PEW has released a memo on home broadband usage (PDF) from its Internet and American Life project. The results might surprise some people since the common perception that home broadband growth is slow at best. I frequently talk to people who believe that every statistic they ever heard about Internet growth has now reversed. Most people reading this will know that's not true. According to the study:
As of the end of March 2003, 31% of home Internet users had a high-speed connection at home. This is up from 24% in October 2002 and 21% in March 2002. Today, approximately 30 million people ? or 16% of all Americans ? log on at home with a broadband connection. That is double the number who had a high-speed connection at home at the end of 2001 and, as noted, a 50% increase in the past year. In not quite three years, the United States has witnessed a five-fold increase in the number of people who go online with a fast connection at home.
The report contains numbers on what types of users have made the jump, what they use it for, etc.
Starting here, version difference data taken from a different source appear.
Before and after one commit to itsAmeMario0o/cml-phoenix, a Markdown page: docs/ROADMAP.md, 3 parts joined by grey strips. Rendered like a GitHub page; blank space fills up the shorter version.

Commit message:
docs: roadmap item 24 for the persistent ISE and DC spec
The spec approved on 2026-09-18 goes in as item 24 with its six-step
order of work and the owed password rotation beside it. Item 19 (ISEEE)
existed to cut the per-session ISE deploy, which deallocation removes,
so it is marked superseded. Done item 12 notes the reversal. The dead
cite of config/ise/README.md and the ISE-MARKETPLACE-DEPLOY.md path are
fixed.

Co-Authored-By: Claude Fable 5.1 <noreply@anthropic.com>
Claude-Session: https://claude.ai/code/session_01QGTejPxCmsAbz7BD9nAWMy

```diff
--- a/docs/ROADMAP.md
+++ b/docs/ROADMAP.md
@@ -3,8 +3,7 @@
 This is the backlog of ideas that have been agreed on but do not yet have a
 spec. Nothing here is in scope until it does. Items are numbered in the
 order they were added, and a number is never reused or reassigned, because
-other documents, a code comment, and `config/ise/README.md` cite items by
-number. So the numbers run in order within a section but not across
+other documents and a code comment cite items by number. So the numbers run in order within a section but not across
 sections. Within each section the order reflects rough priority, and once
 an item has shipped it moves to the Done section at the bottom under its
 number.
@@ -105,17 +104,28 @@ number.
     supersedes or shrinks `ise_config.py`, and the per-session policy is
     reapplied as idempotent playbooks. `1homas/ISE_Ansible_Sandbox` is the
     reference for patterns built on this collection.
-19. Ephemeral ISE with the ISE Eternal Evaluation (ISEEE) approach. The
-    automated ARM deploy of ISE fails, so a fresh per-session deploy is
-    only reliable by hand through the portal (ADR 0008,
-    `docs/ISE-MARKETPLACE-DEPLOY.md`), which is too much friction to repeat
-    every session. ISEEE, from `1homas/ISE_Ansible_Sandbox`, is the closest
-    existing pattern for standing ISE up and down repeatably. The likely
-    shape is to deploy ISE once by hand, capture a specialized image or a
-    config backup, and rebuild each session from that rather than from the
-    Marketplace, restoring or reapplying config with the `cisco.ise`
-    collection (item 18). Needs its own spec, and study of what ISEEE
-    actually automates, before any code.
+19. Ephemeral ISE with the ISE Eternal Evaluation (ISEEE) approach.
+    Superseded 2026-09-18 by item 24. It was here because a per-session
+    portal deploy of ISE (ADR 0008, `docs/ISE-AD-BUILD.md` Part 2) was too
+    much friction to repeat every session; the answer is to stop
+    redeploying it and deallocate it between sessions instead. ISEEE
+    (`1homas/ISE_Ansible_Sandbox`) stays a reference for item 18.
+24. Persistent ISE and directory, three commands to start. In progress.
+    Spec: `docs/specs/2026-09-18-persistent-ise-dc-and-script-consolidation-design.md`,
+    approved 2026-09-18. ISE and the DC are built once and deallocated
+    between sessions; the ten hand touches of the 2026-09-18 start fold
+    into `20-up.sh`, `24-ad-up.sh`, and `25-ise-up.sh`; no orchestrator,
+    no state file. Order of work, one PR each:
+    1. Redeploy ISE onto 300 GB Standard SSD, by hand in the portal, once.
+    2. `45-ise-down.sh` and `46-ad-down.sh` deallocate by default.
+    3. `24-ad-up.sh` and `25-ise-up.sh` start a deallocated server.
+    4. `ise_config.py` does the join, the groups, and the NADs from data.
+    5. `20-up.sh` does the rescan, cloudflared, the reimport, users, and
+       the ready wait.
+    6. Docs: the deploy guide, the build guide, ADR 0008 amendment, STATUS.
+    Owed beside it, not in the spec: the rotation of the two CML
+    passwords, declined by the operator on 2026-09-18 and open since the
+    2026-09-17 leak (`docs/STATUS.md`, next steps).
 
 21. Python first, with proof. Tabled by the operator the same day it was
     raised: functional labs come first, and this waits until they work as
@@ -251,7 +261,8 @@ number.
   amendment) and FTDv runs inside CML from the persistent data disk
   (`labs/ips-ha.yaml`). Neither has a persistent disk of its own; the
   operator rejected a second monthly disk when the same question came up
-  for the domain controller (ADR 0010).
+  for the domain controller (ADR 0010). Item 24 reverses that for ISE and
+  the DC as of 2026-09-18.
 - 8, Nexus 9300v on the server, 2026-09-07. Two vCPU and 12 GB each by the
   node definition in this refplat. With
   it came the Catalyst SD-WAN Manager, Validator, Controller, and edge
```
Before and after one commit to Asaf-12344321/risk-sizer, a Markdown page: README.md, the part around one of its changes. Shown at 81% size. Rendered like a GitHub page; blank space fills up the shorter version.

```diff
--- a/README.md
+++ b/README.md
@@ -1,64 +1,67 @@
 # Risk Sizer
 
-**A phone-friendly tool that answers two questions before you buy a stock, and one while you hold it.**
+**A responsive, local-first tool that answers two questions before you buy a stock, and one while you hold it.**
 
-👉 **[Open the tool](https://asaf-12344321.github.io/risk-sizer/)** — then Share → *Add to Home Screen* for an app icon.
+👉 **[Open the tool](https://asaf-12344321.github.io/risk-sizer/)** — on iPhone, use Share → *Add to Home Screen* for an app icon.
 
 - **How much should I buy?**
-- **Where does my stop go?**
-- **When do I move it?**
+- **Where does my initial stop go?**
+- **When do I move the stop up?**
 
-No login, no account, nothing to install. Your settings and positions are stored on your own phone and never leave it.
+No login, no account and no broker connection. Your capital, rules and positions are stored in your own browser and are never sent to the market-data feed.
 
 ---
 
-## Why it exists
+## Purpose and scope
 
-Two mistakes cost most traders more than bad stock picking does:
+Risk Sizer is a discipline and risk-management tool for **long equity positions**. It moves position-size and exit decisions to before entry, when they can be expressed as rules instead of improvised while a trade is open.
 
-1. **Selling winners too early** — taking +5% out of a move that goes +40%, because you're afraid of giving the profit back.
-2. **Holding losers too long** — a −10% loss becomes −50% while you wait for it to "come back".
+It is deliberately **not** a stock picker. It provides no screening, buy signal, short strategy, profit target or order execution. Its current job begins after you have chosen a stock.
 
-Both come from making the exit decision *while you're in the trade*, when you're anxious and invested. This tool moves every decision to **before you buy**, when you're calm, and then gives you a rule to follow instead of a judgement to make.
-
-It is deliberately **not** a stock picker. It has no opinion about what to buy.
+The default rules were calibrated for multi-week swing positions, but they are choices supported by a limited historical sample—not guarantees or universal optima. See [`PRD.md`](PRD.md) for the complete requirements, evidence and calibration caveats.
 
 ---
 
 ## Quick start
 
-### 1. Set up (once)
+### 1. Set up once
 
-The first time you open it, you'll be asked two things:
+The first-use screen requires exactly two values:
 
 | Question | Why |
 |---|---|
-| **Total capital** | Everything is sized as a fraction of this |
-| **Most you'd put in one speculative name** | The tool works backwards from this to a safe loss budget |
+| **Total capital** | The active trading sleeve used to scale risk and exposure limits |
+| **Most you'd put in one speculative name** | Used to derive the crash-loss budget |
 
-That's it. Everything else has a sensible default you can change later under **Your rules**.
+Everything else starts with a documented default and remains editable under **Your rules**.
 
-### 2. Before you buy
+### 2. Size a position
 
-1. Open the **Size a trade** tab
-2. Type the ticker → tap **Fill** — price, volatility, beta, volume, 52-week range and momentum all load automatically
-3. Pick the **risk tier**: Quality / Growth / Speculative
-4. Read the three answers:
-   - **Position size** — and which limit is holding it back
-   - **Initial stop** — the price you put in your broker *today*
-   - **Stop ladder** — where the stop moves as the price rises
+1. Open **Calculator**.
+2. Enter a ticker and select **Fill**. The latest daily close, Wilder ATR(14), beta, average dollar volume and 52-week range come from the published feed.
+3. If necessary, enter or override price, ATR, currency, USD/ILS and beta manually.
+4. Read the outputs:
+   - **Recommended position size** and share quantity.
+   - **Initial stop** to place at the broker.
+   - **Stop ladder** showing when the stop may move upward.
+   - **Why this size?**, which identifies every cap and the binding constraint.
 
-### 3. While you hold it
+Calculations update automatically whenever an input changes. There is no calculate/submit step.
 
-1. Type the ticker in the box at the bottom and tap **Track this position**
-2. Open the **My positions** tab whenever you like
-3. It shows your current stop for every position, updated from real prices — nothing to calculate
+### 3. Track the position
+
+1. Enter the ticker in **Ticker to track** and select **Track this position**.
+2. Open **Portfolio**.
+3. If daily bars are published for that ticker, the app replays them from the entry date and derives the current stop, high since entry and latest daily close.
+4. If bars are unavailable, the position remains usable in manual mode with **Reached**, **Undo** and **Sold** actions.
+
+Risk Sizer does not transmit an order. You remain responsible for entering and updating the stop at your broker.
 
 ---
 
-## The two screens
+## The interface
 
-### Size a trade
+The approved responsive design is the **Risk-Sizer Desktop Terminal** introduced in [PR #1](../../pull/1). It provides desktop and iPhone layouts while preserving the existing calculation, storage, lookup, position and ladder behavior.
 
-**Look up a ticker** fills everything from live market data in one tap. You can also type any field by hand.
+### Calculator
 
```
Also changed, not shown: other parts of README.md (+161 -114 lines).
This is, of course, little thanks to the Qwests and Comcasts of the world who continue to make little or no capital investment in passing new homes. They were big players in the first wave but are now mostly harvesting the potential subscribers in the areas they already serve. In the last year, the percentage of DSL subscribers has declined and the number of cable modem subscribers has risen modestly. Wireless, while small, in overall numbers has doubled. This clearly doesn't herald a huge win for wireless, but its a good data point.